What is being asked
Scan the material below for the word "changed", then copy every line in which it appears.

Source records
◆ ◆ ◆ ◆ ◆
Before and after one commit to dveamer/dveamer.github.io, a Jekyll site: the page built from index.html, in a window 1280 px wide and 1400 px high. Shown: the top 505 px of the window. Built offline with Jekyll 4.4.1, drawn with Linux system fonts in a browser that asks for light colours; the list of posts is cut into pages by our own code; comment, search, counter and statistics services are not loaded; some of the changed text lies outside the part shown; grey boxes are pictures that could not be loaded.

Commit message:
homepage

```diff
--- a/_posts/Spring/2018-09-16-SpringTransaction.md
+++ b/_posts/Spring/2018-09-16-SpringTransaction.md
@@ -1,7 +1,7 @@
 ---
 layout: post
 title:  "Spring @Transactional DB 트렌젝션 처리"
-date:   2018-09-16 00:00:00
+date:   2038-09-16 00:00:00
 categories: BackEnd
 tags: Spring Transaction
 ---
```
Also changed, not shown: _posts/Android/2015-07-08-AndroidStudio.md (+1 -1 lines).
◆ ◆ ◆ ◆ ◆
Completed task
Before and after one commit to dveamer/dveamer.github.io, a Jekyll site: the page built from index.html, in a window 1280 px wide and 1400 px high. Shown: the top 505 px of the window. Built offline with Jekyll 4.4.1, drawn with Linux system fonts in a browser that asks for light colours; the list of posts is cut into pages by our own code; comment, search, counter and statistics services are not loaded; some of the changed text lies outside the part shown; grey boxes are pictures that could not be loaded.
Also changed, not shown: _posts/Android/2015-07-08-AndroidStudio.md (+1 -1 lines).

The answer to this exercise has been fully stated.